- Continued exchange rate volatility and pressure on pricing and costs
- Insolvency risk – volatility and disruption could see suppliers/partners go out of business
- VAT – no indication yet as to how this will work, but confirmation that this EU tax will remain
Whilst there is significant exposure for supply chain operations, there are steps that you can take to prepare for Brexit and mitigate risk.
Key Areas to Consider
Businesses need to plan for both soft and hard Brexits and understand which scenarios present the most risk to their supply chain.
- Map your supply chain to identify high-risk contracts
- Segregate customers into categories; those that trade between the EU and UK, those that trade between the UK and non-EU countries and those that trade domestically
- Identify customers who do high-level trade and will be most affected
- Identify your customers and suppliers – those that could have the highest level of financial impact on you
- Review the standard operating plan (SOP) for all high-risk clients and plan contingencies
- Identify the custom classifications for goods, check what the World Trade Organisation (WTO) tariff would be for UK import/exports, and potential EU import/export tariffs
- Consider specific provisions for border costs and delays
- Review any long-term contracts that could be counter-productive
- Build in contingency time for deliveries
- Credit check all partners and suppliers – smaller organisations are most at risk
- Consider hedging for currency fluctuation
- Keep abreast of all new regulatory and border developments
- Consult a logistics and supply chain specialist
Key Opportunities to Explore
Alongside the risks of Brexit, a number of opportunities exist. Your operation and processes may already be overdue a review. Supply chain continues to be one of the most pressured departments within most organisations. There is relentless demand to meet strict deadlines, improve the customer experience and streamline costs.
For example, a weak pound should make UK suppliers more cost effective. Can your business capitalise on this and derive benefits? A soft Brexit will allow the UK to enter into trade agreements with individual countries, opening up potential new markets. Are there new opportunities for cross-border trade or cheaper supplies? You may wish to consider outsourcing your supply chain, leaving your fulfilment and distribution to experts who will be able to confidently navigate the post-Brexit climate on your behalf.
EC Group provides tailored, comprehensive logistics and fulfilment solutions and operational peace of mind. We offer national and cross-border delivery solutions designed around your business, industry and needs.

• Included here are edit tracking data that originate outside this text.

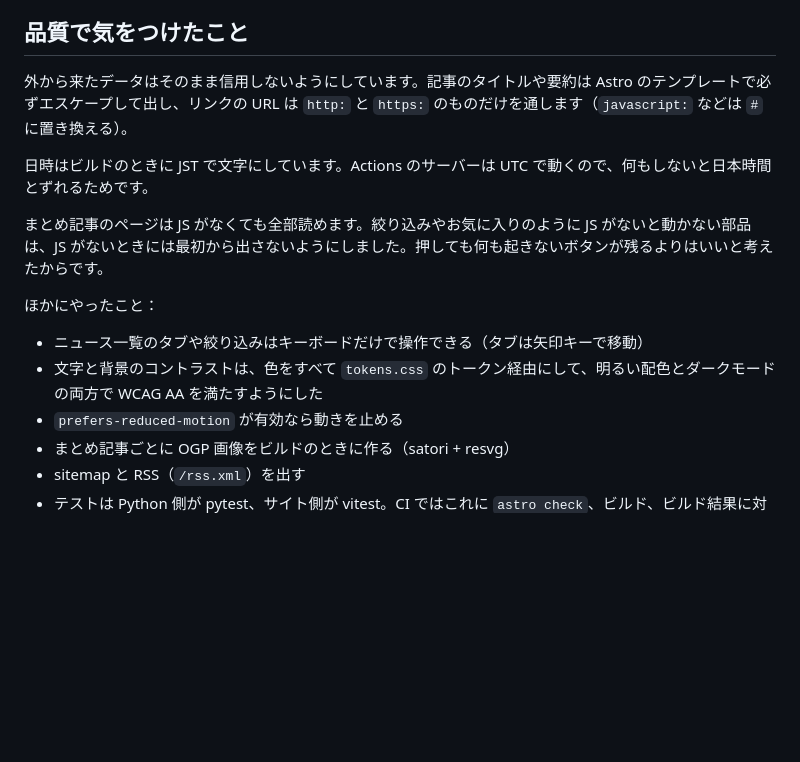
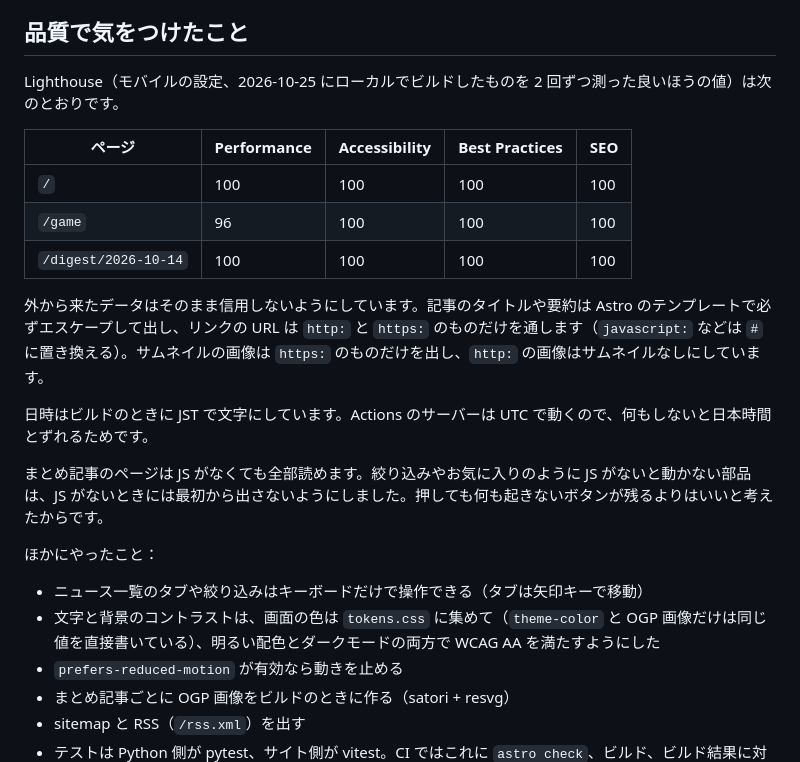
Before and after one commit to FSq1v/Game-News, a Markdown page: README.md, the part around the change. GitHub-like rendering; blank space fills up the shorter version.

Commit message:
docs: Lighthouse の結果を README に入れ、色の説明を実態に合わせる
Co-Authored-By: Claude Opus 5.5 <noreply@anthropic.com>

```diff
--- a/README.md
+++ b/README.md
@@ -55,9 +55,15 @@ flowchart TD
 
 ## 品質で気をつけたこと
 
-<!-- Lighthouse: Task 11 で計測して入れる -->
+Lighthouse（モバイルの設定、2026-10-25 にローカルでビルドしたものを 2 回ずつ測った良いほうの値）は次のとおりです。
 
-外から来たデータはそのまま信用しないようにしています。記事のタイトルや要約は Astro のテンプレートで必ずエスケープして出し、リンクの URL は `http:` と `https:` のものだけを通します（`javascript:` などは `#` に置き換える）。
+| ページ | Performance | Accessibility | Best Practices | SEO |
+| --- | --- | --- | --- | --- |
+| `/` | 100 | 100 | 100 | 100 |
+| `/game` | 96 | 100 | 100 | 100 |
+| `/digest/2026-10-14` | 100 | 100 | 100 | 100 |
+
+外から来たデータはそのまま信用しないようにしています。記事のタイトルや要約は Astro のテンプレートで必ずエスケープして出し、リンクの URL は `http:` と `https:` のものだけを通します（`javascript:` などは `#` に置き換える）。サムネイルの画像は `https:` のものだけを出し、`http:` の画像はサムネイルなしにしています。
 
 日時はビルドのときに JST で文字にしています。Actions のサーバーは UTC で動くので、何もしないと日本時間とずれるためです。
 
@@ -66,7 +72,7 @@ flowchart TD
 ほかにやったこと：
 
 - ニュース一覧のタブや絞り込みはキーボードだけで操作できる（タブは矢印キーで移動）
-- 文字と背景のコントラストは、色をすべて `tokens.css` のトークン経由にして、明るい配色とダークモードの両方で WCAG AA を満たすようにした
+- 文字と背景のコントラストは、画面の色は `tokens.css` に集めて（`theme-color` と OGP 画像だけは同じ値を直接書いている）、明るい配色とダークモードの両方で WCAG AA を満たすようにした
 - `prefers-reduced-motion` が有効なら動きを止める
 - まとめ記事ごとに OGP 画像をビルドのときに作る（satori + resvg）
 - sitemap と RSS（`/rss.xml`）を出す
```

To speak with one of our experienced account managers about your supply chain management, or for advice on the impact of Brexit to your supply chain operation, please get in touch.